According to a recent report from the province’s auditor general, Ontario’s long-term care system and the ministry that manages it was not “prepared or trained” to deal with the slew of problems brought about by the COVID-19 pandemic.
According to Auditor General Bonnie Lysyk’s study on pandemic preparation and response in long-term care, by the time the novel coronavirus began ravaging Ontario’s long-term care homes in March 2020, it was clear that “intensive infection prevention, diagnosis, and patient care actions were required and needed quickly to avoid staggering death rates” in the LTC community.
That was not the case. On March 17 of last year, the first cases of COVID-19 were discovered in four LTC households. 76 percent of LTC homes in Ontario registered cases of COVID-19 among residents and workers from March 2020 to the end of the year.
As of April 28, the province’s long-term care system had lost 3,756 seniors and 11 employees.
“Despite the fact that vaccines have helped to dramatically reduce COVID-19 outbreaks and deaths in long-term care homes,” Lysyk wrote, “there is a need to keep decision-makers attention concentrated on what needs to improve, given the long-standing existence of these problems and the threats of serious outcomes.”
Lysyk said in an online press conference Wednesday afternoon that the province’s and Chief Medical Officer of Health Dr. David Williams’ directives to the sector were vague.
“The [chief medical officer of health] should have offered more transparency and guidance,” she said. “Inadvertently, their behavior confused matters.”
According to the study, three major issues led the industry down such a disastrous path.
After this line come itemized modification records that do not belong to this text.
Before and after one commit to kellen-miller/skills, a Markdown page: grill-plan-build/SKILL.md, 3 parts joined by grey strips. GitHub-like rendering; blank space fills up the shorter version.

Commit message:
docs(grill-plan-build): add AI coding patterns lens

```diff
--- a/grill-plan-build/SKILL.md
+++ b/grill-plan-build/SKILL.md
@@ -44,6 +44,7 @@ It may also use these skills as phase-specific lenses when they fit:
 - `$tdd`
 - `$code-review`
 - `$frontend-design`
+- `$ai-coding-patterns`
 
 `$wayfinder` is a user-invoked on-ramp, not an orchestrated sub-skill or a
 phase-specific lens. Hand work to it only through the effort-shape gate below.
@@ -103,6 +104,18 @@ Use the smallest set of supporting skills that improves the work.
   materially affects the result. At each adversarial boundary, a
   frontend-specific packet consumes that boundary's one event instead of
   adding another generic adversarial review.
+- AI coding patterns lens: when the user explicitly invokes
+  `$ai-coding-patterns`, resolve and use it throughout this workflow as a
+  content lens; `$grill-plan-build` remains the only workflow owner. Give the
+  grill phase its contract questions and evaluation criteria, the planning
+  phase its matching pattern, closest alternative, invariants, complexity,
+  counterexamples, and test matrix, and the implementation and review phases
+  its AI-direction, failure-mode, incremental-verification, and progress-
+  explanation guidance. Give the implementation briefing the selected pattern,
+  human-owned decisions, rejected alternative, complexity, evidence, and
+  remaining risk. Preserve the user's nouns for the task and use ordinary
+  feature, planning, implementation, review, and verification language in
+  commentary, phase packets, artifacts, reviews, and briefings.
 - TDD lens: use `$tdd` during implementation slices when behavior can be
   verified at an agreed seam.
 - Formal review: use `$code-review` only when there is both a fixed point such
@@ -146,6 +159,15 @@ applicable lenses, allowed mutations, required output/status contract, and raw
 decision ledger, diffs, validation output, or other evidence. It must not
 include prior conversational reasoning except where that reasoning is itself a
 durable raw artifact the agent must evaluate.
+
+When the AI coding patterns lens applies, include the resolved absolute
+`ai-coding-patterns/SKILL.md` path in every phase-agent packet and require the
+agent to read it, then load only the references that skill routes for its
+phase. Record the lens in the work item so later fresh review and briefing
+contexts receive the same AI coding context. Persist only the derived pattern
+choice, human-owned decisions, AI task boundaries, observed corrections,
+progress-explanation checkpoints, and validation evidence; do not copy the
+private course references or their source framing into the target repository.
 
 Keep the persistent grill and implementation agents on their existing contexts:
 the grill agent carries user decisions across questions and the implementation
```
You can read the whole thing at the bottom of this page.
The first is that, despite detailed recommendations from an advisory panel following the 2003 SARS outbreak, not enough was done to plan for “next time.”